EmTech India 2018: Future of payments lies in ‘ambient payments’, says PayPal’s Edwin Aoki
‘Today, when most people use Ola or Uber, they don’t really think about payments. It’s part of the overall experience. Our aim is to create more and more of these ambient experiences,’ PayPal’s Edwin Aoki said
Digital payments are quickly moving towards a scenario where the medium of transaction is ubiquitous and something that one doesn’t have to think about, said Edwin Aoki, chief architect, PayPal. “We call it ambient payments,” he said.
“Today, when most people use Ola or Uber, they don’t really think about payments. It’s part of the overall experience. Everything associated with payments happens in the background seamlessly. Our aim is to create more and more of these ambient experiences,” Aoki said while delivering a keynote address at EmTech India 2018 on Thursday.
Unlike the past where customers had to go in search of payment mechanisms like an ATM, in the future, payments will come to customers, he said.
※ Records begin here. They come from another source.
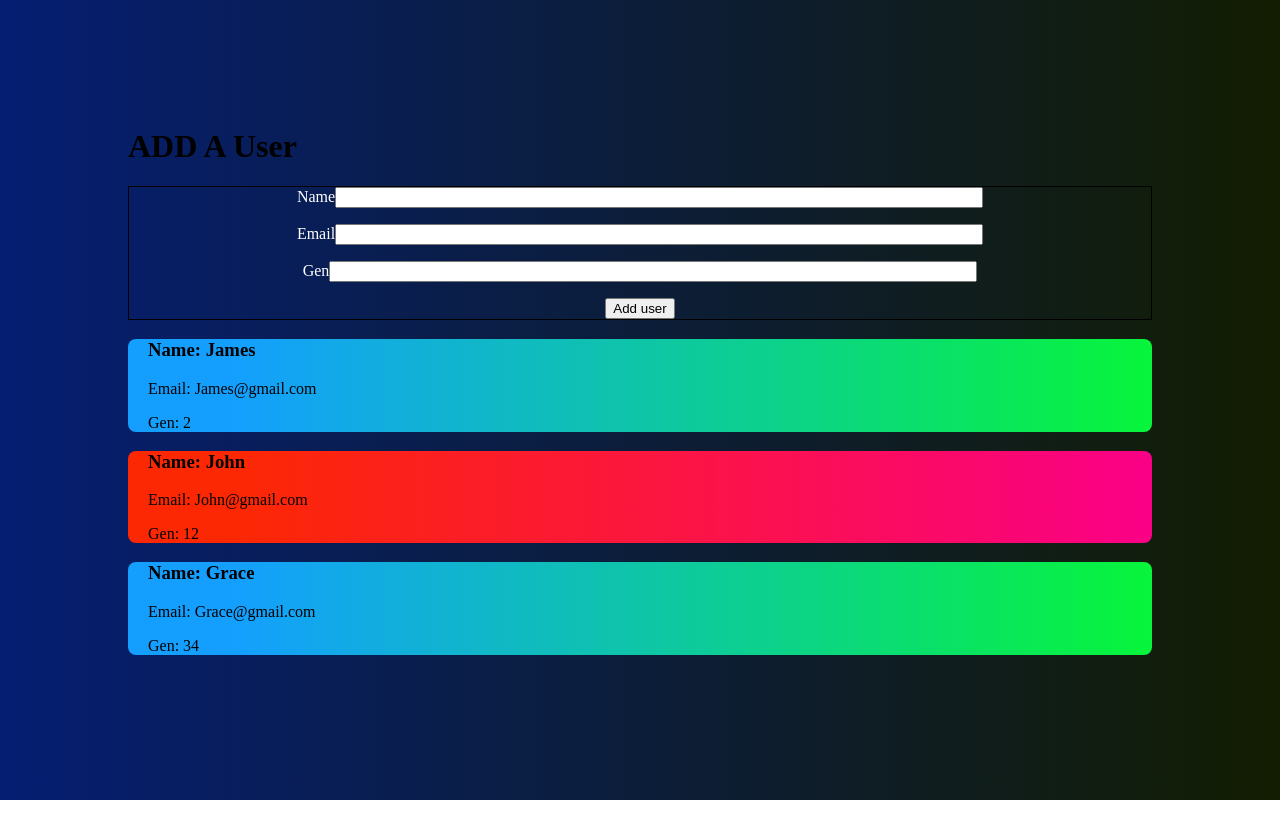
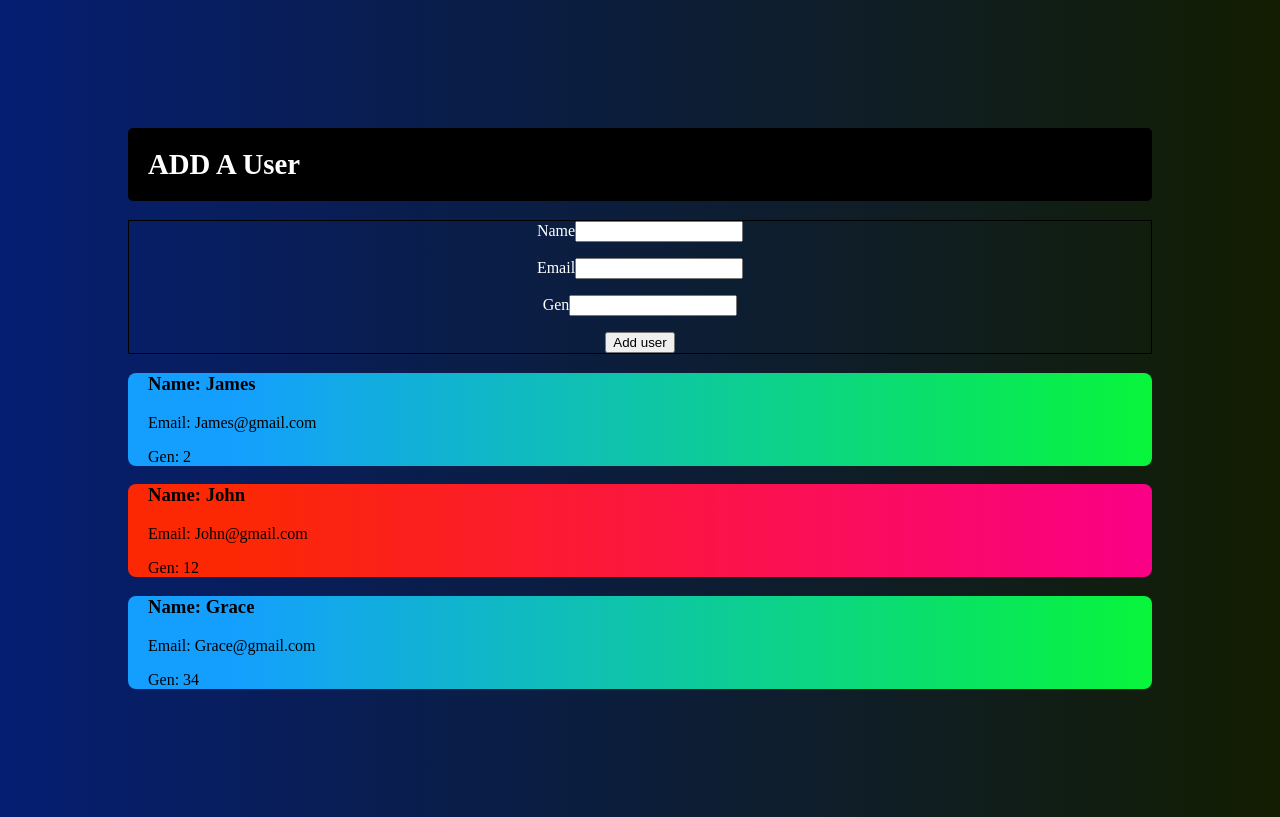
Before and after one commit to imoempire/react-users, a React (Create React App) app: page / in a window 1280 px wide. Built offline with nearby package versions, Linux system fonts and the light colour scheme.

Commit message:
add title css

```diff
--- a/src/App.css
+++ b/src/App.css
@@ -40,5 +40,13 @@ form{
 }
 input{
   margin-bottom: 1rem;
-  width: 40rem;
+  width: 10rem;
 }
+
+h1 {
+  position: relative;
+  background-color: rgba(0, 0, 0, 1);
+  color: rgb(255, 255, 255);
+  padding: 20px;
+  font-size: 1.8em;
+  border-radius: 5px;}
```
“Think of a scenario where you are making a payment from your car, for a parking spot, for example. In such a scenario, the use of a 2 factor authentication would be inconvenient and perhaps even dangerous,” Aoki said.
“But if you think about it, your car knows quite a bit about you. It has access to your location data, the pressure on the seat, etc. The car can, to a fair degree of certainty, ascertain information about your identity. All these technologies are available today, although they are not necessarily being used for payments,” he added.
But with the proliferation of the use of such personal data, the issue of data security and data regulation will become extremely important, Aoki said.
A recent estimate made by the US government’s Council of Economic Advisers pointed out that cyberattacks cost the US economy alone between $50 and $100 billion a year.
“At PayPal, we use over a 1,000 data points in order to bring a one-tap experience for our customers. We also use data in our fraud and risk analysis. Additional investments that detect and deter cyberattacks are essential. We need to invest in self-healing infrastructure that limits the scope and impact of breaches when they do occur,” Aoki said.